» **What you need to do**
Your task is to work out how many lines in the data that follows hold "import" and to state that number alone.

» **Dataset excerpts**

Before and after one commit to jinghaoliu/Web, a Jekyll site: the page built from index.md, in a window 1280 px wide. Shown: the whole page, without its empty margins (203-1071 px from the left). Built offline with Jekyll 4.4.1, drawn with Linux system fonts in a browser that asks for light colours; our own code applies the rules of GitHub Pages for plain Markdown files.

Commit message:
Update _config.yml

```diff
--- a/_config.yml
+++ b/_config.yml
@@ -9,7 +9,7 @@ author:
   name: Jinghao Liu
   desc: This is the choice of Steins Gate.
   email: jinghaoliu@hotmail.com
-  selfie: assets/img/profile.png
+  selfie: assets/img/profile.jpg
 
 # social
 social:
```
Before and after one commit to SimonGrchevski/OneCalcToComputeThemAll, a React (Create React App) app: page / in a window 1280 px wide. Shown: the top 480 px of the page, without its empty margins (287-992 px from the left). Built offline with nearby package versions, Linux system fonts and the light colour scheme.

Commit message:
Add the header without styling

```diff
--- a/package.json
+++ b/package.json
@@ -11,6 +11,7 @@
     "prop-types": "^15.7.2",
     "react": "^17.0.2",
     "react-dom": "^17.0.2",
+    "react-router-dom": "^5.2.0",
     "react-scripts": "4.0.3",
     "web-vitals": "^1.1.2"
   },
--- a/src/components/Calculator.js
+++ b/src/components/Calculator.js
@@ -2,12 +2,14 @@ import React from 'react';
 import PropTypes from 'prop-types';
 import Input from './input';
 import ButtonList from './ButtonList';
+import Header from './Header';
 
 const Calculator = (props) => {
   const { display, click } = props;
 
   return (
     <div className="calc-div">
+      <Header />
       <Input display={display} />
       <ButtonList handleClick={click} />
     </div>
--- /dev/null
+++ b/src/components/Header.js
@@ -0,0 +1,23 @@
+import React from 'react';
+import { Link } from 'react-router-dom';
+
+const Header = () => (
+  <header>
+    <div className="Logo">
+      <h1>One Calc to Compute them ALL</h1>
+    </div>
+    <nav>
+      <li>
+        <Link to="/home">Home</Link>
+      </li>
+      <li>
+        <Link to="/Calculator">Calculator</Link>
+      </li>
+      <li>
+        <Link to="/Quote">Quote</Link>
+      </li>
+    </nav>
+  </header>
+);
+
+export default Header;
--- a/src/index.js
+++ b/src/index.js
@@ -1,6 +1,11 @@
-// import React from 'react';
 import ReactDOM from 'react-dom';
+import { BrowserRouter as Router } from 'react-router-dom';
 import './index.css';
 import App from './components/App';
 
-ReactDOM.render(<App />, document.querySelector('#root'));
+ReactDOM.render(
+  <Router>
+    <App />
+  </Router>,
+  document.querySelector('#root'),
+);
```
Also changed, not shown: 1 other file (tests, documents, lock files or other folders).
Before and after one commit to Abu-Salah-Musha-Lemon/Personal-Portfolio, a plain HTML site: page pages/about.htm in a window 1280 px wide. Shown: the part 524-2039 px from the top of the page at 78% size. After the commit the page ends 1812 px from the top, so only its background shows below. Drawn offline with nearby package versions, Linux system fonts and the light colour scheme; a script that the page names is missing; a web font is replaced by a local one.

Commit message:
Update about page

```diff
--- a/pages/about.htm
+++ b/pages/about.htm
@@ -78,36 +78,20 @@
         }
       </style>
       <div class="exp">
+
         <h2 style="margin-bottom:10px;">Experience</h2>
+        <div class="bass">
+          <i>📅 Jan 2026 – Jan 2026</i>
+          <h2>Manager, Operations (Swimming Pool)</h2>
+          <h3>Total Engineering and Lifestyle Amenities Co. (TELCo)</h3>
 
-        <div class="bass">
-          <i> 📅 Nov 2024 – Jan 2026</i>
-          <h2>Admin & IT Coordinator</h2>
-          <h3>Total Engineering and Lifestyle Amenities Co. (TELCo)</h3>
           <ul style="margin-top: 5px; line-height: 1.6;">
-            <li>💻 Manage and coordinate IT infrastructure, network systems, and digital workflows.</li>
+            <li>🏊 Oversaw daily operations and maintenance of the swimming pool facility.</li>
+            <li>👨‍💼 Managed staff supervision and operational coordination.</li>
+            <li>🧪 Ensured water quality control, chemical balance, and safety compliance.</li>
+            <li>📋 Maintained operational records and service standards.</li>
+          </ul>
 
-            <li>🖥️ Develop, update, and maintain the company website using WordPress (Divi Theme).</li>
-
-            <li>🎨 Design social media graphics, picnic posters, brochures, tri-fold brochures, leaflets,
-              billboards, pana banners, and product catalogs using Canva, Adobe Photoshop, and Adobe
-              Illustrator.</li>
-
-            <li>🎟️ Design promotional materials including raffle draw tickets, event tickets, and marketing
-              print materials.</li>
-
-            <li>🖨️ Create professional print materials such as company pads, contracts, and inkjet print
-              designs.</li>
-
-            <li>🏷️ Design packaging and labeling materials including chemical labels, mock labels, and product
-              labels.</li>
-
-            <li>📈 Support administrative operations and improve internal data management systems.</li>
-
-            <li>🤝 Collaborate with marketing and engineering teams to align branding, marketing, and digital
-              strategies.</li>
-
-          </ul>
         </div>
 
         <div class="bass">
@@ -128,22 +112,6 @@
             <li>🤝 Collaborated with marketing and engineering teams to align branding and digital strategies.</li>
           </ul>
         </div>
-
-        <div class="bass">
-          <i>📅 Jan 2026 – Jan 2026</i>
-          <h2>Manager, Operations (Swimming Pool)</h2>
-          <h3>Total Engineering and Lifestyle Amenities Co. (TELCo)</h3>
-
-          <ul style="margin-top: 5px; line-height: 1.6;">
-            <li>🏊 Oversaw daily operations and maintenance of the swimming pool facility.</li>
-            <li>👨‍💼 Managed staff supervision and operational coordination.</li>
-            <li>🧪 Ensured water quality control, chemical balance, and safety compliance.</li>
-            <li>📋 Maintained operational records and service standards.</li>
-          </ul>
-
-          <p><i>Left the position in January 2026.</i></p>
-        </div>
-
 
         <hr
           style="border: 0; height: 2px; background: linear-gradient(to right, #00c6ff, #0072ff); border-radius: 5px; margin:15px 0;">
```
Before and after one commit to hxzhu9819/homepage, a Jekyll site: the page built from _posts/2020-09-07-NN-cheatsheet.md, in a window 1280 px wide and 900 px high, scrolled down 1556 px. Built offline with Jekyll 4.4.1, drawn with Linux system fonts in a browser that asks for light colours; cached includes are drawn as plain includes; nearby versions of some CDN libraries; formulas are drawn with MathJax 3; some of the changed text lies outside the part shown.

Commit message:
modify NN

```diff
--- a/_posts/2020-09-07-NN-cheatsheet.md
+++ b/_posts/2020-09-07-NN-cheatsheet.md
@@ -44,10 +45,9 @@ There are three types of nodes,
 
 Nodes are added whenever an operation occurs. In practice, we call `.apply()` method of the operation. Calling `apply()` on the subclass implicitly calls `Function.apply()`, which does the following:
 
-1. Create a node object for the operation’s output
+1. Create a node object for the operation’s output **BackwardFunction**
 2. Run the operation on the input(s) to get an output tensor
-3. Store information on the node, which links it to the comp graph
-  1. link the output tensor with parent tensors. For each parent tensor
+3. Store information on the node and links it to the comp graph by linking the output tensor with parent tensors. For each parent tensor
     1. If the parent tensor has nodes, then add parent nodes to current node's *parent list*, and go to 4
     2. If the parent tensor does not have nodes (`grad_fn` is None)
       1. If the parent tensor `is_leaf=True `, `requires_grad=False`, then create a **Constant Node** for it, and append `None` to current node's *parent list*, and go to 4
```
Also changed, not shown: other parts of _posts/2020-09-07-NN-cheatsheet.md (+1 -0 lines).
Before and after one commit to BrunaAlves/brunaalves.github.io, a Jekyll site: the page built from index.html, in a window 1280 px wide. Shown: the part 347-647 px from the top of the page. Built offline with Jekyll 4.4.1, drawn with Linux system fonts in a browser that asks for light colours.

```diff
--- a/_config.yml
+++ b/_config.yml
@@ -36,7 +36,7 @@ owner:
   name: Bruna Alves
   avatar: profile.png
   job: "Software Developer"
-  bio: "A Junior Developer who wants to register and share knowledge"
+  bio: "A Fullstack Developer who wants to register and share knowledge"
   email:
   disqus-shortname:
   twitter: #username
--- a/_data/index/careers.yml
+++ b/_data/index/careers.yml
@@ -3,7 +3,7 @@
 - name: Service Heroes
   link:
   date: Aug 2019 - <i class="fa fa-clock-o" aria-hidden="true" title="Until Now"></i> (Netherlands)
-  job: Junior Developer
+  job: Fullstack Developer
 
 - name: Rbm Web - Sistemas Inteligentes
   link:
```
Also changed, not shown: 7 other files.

» **Response to this task**
12